[[ Record set, beginning ]]
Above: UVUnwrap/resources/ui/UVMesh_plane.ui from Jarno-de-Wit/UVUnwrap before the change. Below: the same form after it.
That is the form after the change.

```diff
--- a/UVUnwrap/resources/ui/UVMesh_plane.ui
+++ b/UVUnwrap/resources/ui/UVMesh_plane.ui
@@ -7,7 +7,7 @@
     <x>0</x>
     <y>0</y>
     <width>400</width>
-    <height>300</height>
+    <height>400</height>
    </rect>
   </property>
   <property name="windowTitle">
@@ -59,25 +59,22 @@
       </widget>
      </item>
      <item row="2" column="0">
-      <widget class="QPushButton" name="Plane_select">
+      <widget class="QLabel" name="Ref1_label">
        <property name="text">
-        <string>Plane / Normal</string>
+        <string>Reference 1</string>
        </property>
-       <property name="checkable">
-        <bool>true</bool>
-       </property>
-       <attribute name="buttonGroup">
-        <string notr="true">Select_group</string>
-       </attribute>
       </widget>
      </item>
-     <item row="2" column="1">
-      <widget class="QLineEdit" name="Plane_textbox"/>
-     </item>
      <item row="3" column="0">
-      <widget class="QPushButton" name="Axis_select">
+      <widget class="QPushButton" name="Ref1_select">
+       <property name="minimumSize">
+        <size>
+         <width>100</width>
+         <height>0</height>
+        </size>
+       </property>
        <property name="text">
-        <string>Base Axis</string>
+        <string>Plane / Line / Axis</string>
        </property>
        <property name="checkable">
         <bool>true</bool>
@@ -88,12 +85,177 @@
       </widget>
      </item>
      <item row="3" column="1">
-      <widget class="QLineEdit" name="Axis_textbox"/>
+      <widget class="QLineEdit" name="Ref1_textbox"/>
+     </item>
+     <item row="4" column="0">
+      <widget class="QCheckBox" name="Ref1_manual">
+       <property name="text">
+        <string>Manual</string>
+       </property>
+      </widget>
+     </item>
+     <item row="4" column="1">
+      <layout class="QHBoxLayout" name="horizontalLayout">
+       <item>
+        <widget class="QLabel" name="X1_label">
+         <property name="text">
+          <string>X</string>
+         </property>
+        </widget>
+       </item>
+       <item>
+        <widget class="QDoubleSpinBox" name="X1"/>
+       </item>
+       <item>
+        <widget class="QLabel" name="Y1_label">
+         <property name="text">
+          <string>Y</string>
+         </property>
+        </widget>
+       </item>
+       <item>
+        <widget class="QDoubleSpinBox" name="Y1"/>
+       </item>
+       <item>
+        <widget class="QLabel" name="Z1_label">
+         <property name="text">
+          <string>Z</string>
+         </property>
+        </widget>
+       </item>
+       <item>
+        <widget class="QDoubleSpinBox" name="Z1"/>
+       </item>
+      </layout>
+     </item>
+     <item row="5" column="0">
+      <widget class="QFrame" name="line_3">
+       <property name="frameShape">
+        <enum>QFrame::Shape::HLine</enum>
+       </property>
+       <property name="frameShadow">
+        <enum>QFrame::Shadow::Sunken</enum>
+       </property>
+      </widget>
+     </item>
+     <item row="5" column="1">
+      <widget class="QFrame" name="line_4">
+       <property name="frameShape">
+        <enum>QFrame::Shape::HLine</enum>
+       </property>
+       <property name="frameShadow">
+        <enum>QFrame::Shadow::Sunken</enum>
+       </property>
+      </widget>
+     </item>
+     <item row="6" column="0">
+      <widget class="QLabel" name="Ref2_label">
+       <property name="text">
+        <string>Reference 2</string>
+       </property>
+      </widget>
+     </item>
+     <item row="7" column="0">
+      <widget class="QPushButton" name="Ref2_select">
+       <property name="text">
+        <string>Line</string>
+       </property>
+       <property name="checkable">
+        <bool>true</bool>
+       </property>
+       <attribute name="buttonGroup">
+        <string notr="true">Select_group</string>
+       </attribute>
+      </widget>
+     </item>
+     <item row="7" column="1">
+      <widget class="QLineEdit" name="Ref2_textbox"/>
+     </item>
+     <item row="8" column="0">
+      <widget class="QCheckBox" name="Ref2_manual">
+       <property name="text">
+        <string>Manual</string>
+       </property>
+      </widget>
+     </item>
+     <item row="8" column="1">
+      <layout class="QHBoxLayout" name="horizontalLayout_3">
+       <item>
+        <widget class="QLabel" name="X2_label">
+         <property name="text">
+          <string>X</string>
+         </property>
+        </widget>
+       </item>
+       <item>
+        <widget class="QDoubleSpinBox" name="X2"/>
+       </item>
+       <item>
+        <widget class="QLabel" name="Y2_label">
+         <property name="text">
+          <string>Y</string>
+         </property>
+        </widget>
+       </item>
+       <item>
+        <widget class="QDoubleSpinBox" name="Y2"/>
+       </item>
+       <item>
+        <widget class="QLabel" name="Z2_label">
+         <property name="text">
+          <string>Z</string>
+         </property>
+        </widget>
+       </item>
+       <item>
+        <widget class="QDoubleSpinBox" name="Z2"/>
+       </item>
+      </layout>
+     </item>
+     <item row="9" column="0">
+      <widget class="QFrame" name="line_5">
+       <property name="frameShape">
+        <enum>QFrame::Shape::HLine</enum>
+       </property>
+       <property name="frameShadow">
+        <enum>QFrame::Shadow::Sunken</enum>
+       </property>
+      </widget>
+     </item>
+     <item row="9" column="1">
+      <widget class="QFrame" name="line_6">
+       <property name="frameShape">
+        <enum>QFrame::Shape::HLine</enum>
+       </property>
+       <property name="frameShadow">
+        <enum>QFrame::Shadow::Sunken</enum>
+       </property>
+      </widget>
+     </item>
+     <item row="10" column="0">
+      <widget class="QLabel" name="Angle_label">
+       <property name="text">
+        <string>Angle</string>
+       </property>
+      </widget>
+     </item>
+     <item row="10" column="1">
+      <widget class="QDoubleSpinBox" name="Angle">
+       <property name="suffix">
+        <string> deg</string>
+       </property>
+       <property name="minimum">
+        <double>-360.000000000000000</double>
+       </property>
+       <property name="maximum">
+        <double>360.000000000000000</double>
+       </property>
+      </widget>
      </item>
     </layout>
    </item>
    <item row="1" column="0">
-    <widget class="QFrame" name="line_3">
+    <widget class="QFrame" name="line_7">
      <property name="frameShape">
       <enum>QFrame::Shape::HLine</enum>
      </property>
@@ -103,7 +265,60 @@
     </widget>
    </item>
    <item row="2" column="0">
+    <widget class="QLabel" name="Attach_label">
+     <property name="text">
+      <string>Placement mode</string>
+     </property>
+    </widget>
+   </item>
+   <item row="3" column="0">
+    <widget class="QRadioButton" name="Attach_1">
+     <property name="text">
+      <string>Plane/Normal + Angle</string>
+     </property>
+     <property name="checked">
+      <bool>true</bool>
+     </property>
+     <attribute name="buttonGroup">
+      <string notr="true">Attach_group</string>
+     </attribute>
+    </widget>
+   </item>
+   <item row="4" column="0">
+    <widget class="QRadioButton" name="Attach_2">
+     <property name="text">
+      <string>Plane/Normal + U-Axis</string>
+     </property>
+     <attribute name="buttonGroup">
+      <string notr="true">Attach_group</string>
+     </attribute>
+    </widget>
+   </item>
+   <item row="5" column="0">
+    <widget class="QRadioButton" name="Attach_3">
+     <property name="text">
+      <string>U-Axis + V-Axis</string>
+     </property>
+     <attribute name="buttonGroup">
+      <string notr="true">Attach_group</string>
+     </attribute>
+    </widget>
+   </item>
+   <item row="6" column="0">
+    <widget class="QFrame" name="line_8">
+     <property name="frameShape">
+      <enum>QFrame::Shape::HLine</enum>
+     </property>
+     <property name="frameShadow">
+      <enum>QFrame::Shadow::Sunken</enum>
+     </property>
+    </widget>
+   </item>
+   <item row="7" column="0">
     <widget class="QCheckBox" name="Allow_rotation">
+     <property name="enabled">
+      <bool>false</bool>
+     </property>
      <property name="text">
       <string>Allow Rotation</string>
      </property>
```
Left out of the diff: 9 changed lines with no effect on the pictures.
[[ Record set, end ]]
### Your instructions
Which lines hold the string "QLabel"? Copy all of them from the data above.

### Completed task
+      <widget class="QLabel" name="Ref1_label">
+        <widget class="QLabel" name="X1_label">
+        <widget class="QLabel" name="Y1_label">
+        <widget class="QLabel" name="Z1_label">
+      <widget class="QLabel" name="Ref2_label">
+        <widget class="QLabel" name="X2_label">
+        <widget class="QLabel" name="Y2_label">
+        <widget class="QLabel" name="Z2_label">
+      <widget class="QLabel" name="Angle_label">
+    <widget class="QLabel" name="Attach_label">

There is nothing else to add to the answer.